While your corn plants grow and develop their ears, monitor your corn stalks for signs of pest damage. The European corn borer is one of the common problems growing corn that likes to attack corn stalks. To kill corn borers and worms on your plants, apply a drop of mineral oil to the top of the ear to smother any insects inside.
Using My Corn After Harvest
After harvesting corn, you might think your only option for enjoying your corn is to eat it off the cob; however, removing kernels from the cob is easy. Once your corn is indoors, remove the husks from your corn by removing a few leaves at a time until the cob is bare.
Break off the husk at the base of the corn ear and rub the corn in one direction with your hands to remove the silk threads between kernels.
To remove kernels from the cob without making a mess, place a small bowl upside down inside a larger bowl.

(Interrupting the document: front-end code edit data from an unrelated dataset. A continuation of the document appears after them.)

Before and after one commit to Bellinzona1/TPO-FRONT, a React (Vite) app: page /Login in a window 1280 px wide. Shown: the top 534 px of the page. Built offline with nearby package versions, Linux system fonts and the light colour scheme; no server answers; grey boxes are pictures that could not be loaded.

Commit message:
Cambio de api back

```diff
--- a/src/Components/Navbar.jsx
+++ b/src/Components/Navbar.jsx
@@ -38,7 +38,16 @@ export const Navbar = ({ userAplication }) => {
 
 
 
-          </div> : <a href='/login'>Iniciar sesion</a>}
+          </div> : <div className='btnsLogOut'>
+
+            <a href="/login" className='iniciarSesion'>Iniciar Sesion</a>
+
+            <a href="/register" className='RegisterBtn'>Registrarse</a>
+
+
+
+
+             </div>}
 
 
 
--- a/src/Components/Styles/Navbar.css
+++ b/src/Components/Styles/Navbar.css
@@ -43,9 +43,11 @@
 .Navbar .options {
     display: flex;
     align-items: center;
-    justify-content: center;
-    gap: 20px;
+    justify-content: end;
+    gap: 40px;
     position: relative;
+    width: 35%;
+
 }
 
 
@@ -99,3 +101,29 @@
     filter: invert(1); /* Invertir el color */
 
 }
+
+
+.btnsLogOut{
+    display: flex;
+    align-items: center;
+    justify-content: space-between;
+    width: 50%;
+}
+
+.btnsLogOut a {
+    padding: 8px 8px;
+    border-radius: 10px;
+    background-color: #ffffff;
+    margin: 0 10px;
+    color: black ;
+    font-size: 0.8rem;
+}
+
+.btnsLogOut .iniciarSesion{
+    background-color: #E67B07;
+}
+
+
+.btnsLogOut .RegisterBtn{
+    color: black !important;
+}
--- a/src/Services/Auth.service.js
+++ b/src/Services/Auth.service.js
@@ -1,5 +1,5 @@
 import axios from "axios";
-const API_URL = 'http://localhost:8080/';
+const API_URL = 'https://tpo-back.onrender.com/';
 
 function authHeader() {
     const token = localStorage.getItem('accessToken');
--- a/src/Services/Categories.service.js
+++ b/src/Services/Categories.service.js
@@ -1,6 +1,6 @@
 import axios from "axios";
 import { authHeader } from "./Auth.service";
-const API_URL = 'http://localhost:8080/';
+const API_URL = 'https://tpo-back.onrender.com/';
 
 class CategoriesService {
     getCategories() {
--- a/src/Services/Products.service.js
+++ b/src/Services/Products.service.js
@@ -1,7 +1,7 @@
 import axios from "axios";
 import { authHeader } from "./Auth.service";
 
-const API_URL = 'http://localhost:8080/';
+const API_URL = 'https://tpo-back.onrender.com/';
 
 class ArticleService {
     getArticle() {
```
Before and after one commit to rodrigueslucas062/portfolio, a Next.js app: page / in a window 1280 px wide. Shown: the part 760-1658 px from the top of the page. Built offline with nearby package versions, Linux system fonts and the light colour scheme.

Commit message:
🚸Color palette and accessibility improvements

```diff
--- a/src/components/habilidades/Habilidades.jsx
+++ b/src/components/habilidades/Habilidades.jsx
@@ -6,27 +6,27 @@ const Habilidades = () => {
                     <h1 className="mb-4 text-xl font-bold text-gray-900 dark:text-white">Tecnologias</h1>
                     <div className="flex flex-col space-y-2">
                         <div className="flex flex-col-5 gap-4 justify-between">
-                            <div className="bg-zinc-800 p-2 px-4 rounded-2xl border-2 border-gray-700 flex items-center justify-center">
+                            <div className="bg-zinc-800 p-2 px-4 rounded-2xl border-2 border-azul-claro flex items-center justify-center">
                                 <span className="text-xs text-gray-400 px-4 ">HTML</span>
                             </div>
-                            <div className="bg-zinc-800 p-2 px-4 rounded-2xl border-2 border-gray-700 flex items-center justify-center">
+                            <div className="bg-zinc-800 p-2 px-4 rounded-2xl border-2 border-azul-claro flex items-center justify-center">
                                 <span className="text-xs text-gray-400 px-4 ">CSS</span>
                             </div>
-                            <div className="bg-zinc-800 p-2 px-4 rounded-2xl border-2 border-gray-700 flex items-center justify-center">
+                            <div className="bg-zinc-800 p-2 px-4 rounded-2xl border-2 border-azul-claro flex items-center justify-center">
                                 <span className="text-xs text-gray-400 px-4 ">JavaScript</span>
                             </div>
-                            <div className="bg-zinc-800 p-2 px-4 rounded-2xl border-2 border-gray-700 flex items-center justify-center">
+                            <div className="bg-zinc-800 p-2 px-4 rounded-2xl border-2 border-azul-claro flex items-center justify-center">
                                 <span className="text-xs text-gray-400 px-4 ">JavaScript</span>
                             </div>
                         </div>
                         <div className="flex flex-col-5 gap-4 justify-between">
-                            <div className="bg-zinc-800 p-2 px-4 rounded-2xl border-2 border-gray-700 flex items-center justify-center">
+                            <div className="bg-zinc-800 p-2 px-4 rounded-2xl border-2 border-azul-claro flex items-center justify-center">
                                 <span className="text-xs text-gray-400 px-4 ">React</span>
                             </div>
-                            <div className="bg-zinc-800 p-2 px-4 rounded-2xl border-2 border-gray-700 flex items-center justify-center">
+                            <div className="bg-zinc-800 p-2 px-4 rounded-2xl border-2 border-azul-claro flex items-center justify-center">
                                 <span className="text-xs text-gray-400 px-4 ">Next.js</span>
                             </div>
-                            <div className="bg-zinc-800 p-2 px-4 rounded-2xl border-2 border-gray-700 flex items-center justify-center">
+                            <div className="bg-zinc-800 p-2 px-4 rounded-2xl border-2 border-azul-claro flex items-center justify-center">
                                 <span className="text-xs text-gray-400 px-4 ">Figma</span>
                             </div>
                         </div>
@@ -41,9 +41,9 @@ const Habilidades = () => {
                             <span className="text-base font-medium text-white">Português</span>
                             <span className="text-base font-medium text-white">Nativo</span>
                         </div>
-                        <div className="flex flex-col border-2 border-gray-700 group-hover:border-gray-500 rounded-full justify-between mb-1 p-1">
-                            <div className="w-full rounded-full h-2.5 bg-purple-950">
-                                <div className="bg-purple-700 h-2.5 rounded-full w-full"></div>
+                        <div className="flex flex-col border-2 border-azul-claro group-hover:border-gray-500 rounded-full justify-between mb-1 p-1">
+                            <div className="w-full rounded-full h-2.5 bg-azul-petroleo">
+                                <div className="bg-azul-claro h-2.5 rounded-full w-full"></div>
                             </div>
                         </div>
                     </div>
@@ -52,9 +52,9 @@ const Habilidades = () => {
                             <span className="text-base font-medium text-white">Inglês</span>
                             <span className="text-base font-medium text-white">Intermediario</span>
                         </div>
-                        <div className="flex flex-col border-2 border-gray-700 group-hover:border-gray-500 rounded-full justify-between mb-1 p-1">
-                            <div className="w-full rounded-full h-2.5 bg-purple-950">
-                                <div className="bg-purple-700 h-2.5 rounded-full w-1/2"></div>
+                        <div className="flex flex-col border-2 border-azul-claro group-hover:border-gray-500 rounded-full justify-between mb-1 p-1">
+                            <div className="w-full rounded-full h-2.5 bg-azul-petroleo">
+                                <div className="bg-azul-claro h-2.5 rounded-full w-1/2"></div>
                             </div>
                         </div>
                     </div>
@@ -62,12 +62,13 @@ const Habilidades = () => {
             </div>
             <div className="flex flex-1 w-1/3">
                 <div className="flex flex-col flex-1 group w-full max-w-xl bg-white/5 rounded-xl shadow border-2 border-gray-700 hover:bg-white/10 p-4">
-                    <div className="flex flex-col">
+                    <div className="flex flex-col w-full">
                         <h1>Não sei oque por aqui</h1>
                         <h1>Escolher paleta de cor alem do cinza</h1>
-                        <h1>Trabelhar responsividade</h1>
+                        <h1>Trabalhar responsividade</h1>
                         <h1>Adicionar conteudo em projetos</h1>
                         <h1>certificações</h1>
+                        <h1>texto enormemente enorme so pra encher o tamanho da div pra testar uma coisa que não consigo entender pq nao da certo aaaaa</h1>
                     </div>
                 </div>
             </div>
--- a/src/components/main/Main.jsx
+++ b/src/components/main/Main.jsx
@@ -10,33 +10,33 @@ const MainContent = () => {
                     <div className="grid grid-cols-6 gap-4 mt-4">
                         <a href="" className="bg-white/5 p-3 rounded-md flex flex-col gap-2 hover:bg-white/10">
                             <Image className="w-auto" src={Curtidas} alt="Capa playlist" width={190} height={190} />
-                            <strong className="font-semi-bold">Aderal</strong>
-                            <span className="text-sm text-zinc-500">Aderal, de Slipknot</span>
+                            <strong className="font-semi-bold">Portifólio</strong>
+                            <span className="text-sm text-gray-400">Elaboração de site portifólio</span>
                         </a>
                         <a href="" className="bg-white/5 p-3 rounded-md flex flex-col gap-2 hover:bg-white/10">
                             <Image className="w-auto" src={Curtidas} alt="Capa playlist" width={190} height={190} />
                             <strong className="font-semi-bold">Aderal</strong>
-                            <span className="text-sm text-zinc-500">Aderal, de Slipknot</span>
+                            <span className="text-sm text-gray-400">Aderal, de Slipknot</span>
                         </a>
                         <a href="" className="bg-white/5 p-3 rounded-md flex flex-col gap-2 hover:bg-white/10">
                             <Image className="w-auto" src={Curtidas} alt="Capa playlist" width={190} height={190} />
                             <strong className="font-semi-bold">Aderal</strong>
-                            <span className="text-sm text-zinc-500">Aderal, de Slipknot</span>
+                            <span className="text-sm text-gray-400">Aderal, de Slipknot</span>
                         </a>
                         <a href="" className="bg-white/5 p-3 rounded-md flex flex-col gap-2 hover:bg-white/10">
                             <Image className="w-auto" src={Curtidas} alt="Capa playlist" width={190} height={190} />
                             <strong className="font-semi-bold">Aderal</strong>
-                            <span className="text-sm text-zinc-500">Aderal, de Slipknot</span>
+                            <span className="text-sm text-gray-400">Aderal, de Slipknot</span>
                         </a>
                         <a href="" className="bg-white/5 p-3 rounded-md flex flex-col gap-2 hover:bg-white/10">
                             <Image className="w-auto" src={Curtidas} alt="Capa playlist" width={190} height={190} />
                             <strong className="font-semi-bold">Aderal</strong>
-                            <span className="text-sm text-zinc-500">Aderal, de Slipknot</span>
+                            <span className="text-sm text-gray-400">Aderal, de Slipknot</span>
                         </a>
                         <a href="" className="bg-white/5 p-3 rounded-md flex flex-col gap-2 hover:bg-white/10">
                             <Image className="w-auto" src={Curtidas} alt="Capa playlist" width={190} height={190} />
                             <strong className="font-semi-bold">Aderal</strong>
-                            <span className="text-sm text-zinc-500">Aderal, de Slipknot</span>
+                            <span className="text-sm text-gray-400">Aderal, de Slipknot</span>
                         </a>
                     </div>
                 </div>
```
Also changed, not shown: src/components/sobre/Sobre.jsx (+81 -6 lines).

Press the edge of the cob against the bottom of the small bowl and use a sharp knife to slice kernels off the cob.
Carefully cut downward, as close to the base as possible, without cutting into the cob itself. Continue cutting until all sides of the corn are clear of kernels. If you aren’t ready to cook with your kernels, place them in a freezer bag to store sweet corn for a long time in the freezer. Cook your kernels in a steamer or in boiling water.
Preheat the oven to 375°F and spray a baking dish with nonstick spray. Mix your cream cheese, butter, and garlic in a pan over medium heat. Add the milk and mix until smooth. Mix in your corn kernels and continue stirring.
Add thyme and season with salt and pepper to taste. Spread the corn mixture into the dish and top with shredded cheese—bake for 15 minutes before serving.
When you harvest corn depends chiefly on the type of corn you grow. Unless you’re looking to feed livestock, the best time to harvest your corn is while your sweet corn is still immature and in its milk stage.
We hope you learned when to harvest corn from our guide and will share our tips on how to harvest corn plants with your friends on Facebook and Pinterest who are interested in learning about corn crops.